• [What you are asked to do]
Repeat the following entries exactly, excluding pictures.
= = = = = = =
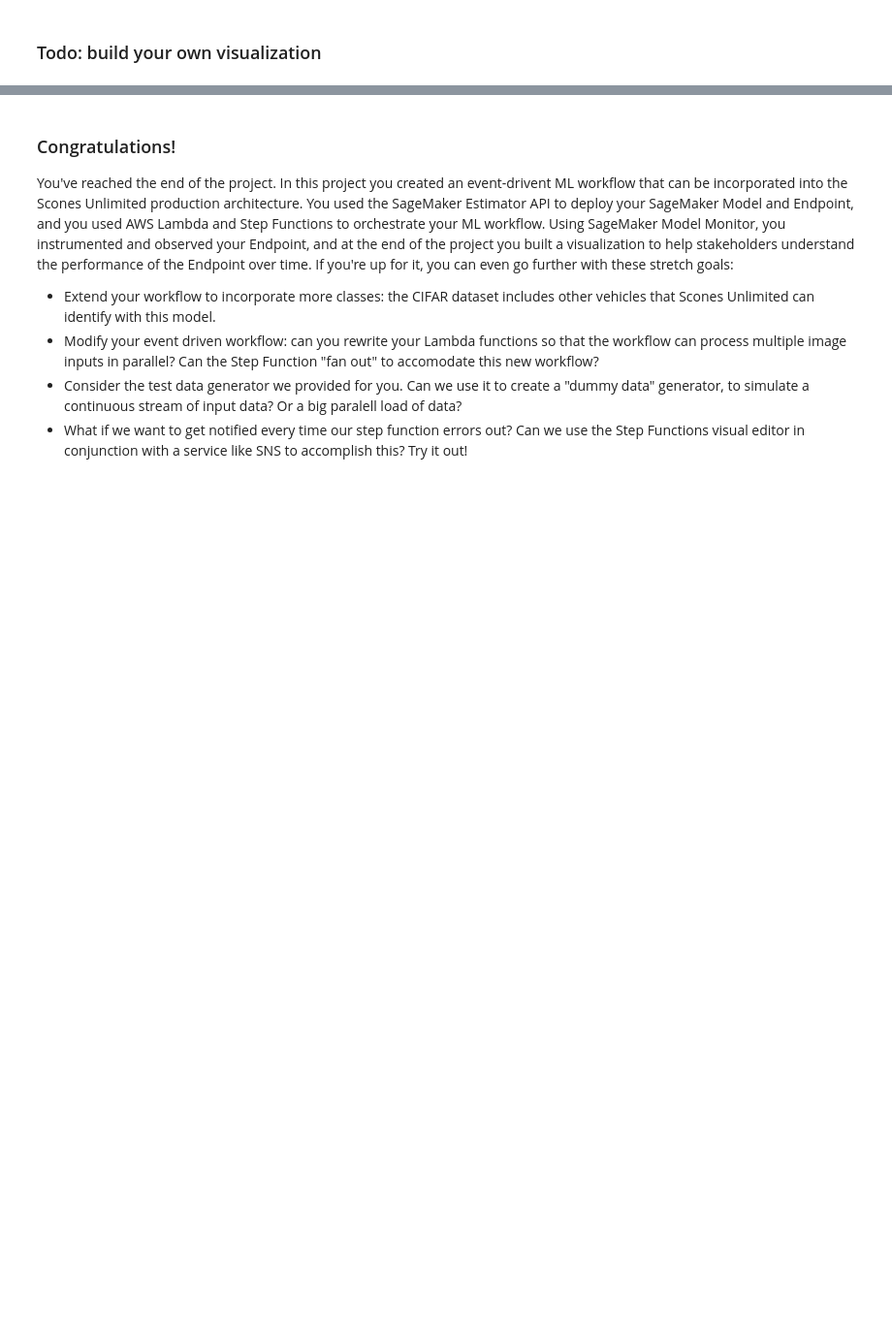
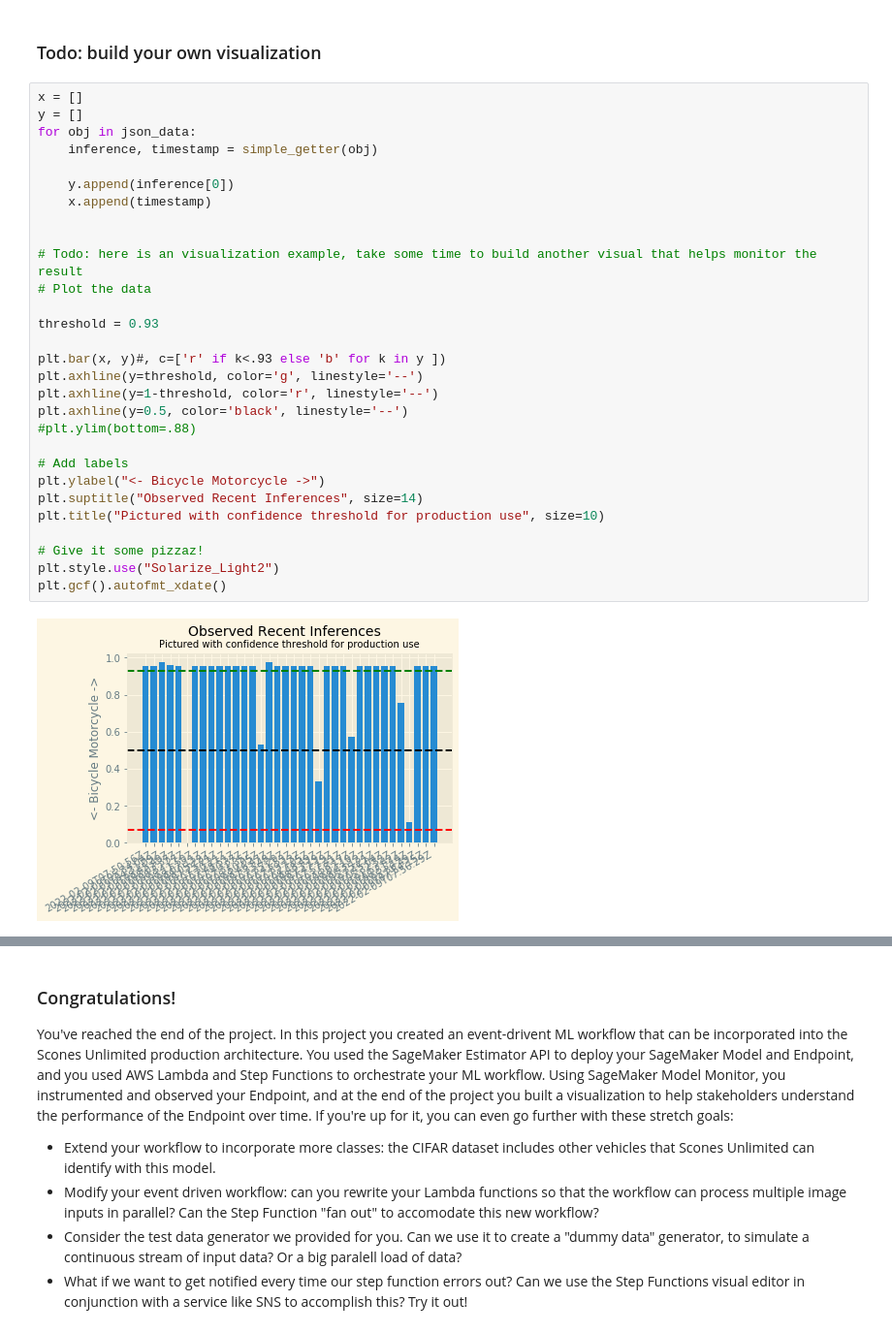
Before and after one commit to a1pat/Bicycle-or-Motorcycle, a Jupyter notebook: starter.ipynb, the cells around one changed output, grey strips where cells are left out. Shown at 97% size. Saved outputs shown, nothing was run; the diff lists cells and outputs as text; blank space fills up the shorter version.

```diff
--- a/starter.ipynb
+++ b/starter.ipynb
@@ -720,2 +742,33 @@ plt.gcf().autofmt_xdate()
 # %% [markdown]
 ### Todo: build your own visualization
+# %%
+x = []
+y = []
+for obj in json_data:
+    inference, timestamp = simple_getter(obj)
+
+    y.append(inference[0])
+    x.append(timestamp)
+
+
+# Todo: here is an visualization example, take some time to build another visual that helps monitor the result
+# Plot the data
+
+threshold = 0.93
+
+plt.bar(x, y)#, c=['r' if k<.93 else 'b' for k in y ])
+plt.axhline(y=threshold, color='g', linestyle='--')
+plt.axhline(y=1-threshold, color='r', linestyle='--')
+plt.axhline(y=0.5, color='black', linestyle='--')
+#plt.ylim(bottom=.88)
+
+# Add labels
+plt.ylabel("<- Bicycle Motorcycle ->")
+plt.suptitle("Observed Recent Inferences", size=14)
+plt.title("Pictured with confidence threshold for production use", size=10)
+
+# Give it some pizzaz!
+plt.style.use("Solarize_Light2")
+plt.gcf().autofmt_xdate()
+# %% [output]
+[figure, added]
```
Also changed, not shown: parts of 7 cells of this notebook.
= = = = = = =
• [Response to the exercise]
Before and after one commit to a1pat/Bicycle-or-Motorcycle, a Jupyter notebook: starter.ipynb, the cells around one changed output, grey strips where cells are left out. Shown at 97% size. Saved outputs shown, nothing was run; the diff lists cells and outputs as text; blank space fills up the shorter version.

```diff
--- a/starter.ipynb
+++ b/starter.ipynb
@@ -720,2 +742,33 @@ plt.gcf().autofmt_xdate()
 # %% [markdown]
 ### Todo: build your own visualization
+# %%
+x = []
+y = []
+for obj in json_data:
+    inference, timestamp = simple_getter(obj)
+
+    y.append(inference[0])
+    x.append(timestamp)
+
+
+# Todo: here is an visualization example, take some time to build another visual that helps monitor the result
+# Plot the data
+
+threshold = 0.93
+
+plt.bar(x, y)#, c=['r' if k<.93 else 'b' for k in y ])
+plt.axhline(y=threshold, color='g', linestyle='--')
+plt.axhline(y=1-threshold, color='r', linestyle='--')
+plt.axhline(y=0.5, color='black', linestyle='--')
+#plt.ylim(bottom=.88)
+
+# Add labels
+plt.ylabel("<- Bicycle Motorcycle ->")
+plt.suptitle("Observed Recent Inferences", size=14)
+plt.title("Pictured with confidence threshold for production use", size=10)
+
+# Give it some pizzaz!
+plt.style.use("Solarize_Light2")
+plt.gcf().autofmt_xdate()
+# %% [output]
+[figure, added]
```
Also changed, not shown: parts of 7 cells of this notebook.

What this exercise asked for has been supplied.